Navigation Bar - Text Links at Bottom of Page


About the Production
To portray the world of Elysium, it was necessary to draw two very distinct and different worlds -- with two locations and two styles of shooting. "Contrast was a huge part of making this film, because we wanted to show Earth and Elysium back to back," says Blomkamp. "So, to maintain that very distinct, black-and-white partition between the two places, we thought about every single element of the filmmaking process being separate."

Production Designer Philip Ivey's main goal in designing the film was to play upon the contrast been the haves on Elysium and the have-nots on Earth. "The idea is that all of the money is on Elysium," says Ivey. "But even though Earth has to feel gritty and real to the audience, so do the clean surfaces on Elysium. We have robots trimming the hedges; everything is heavily manicured. It is all made from the finest materials."

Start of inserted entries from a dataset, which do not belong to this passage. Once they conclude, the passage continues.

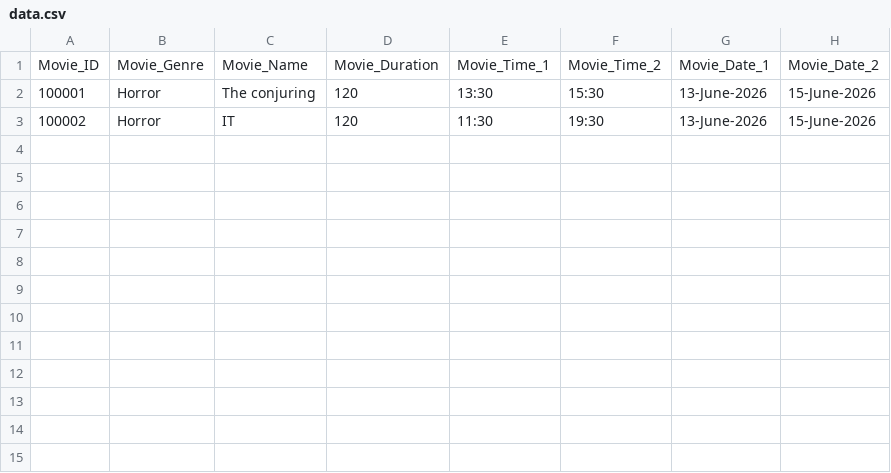
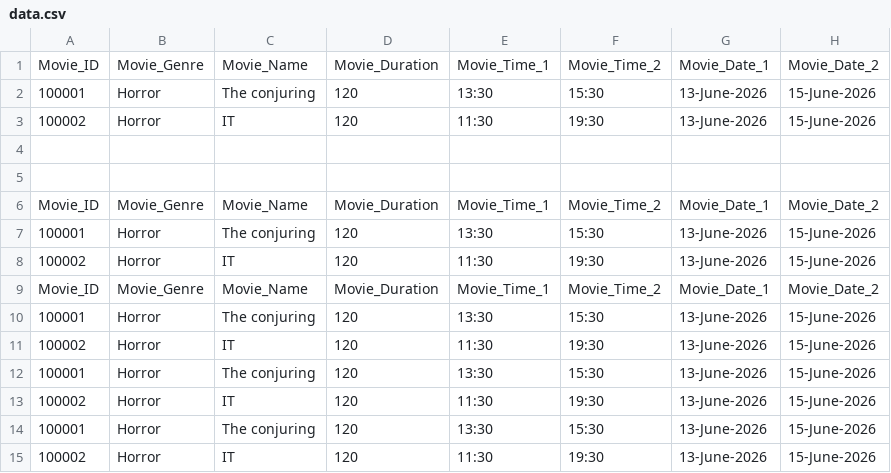
Before and after one commit to Sivutra-Tech/CSSurveyPythonMiniProject, a CSV file: python/data.csv, drawn as a sheet; the diff names each change by its address in the sheet, - before the commit and + after, or states it on an @@ line.

Commit message:
creating data and developer.py

```diff
--- a/python/data.csv
+++ b/python/data.csv
+row 4: (empty)
+row 5: (empty)
+row 6: Movie_ID | Movie_Genre | Movie_Name | Movie_Duration | Movie_Time_1 | Movie_Time_2 | Movie_Date_1 | Movie_Date_2
+row 7: 100001 | Horror | The conjuring | 120 | 13:30 | 15:30 | 13-June-2026 | 15-June-2026
+row 8: 100002 | Horror | IT | 120 | 11:30 | 19:30 | 13-June-2026 | 15-June-2026
+row 9: Movie_ID | Movie_Genre | Movie_Name | Movie_Duration | Movie_Time_1 | Movie_Time_2 | Movie_Date_1 | Movie_Date_2
+row 10: 100001 | Horror | The conjuring | 120 | 13:30 | 15:30 | 13-June-2026 | 15-June-2026
+row 11: 100002 | Horror | IT | 120 | 11:30 | 19:30 | 13-June-2026 | 15-June-2026
+row 12: 100001 | Horror | The conjuring | 120 | 13:30 | 15:30 | 13-June-2026 | 15-June-2026
+row 13: 100002 | Horror | IT | 120 | 11:30 | 19:30 | 13-June-2026 | 15-June-2026
+row 14: 100001 | Horror | The conjuring | 120 | 13:30 | 15:30 | 13-June-2026 | 15-June-2026
+row 15: 100002 | Horror | IT | 120 | 11:30 | 19:30 | 13-June-2026 | 15-June-2026
```
Also changed, not shown: 3 other files.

The film was primarily shot in two locations: Mexico City, which doubles for Los Angeles in 2154, and Vancouver, which doubles for Elysium. "Neill's aesthetic sensibility is about making things real, and that comes through both in the locations and the action," says Kinberg. One of the other aspects of District 9 that captured audiences and critics was that at times, the film felt real -- dramatic scenes, mockumentary footage, and real news video were all part of the same story. Kinberg says that Blomkamp brings the same sensibility to Elysium. "The sun is real, the smoke is real, the smell is real. The chaos, struggle, and danger of the city informs and infects the movie. Physical action feels gritty and real."

Filming in Mexico -- especially in some of the poorest parts of the country -- the irony was not lost on the cast or crew. "As we were filming, I couldn't help but feel that we are living in our own private Elysium -- our own version of this story," says William Fichtner. "The fact that the people of Elysium want to keep their perfect place for themselves, well, that's not unlike our circumstances today."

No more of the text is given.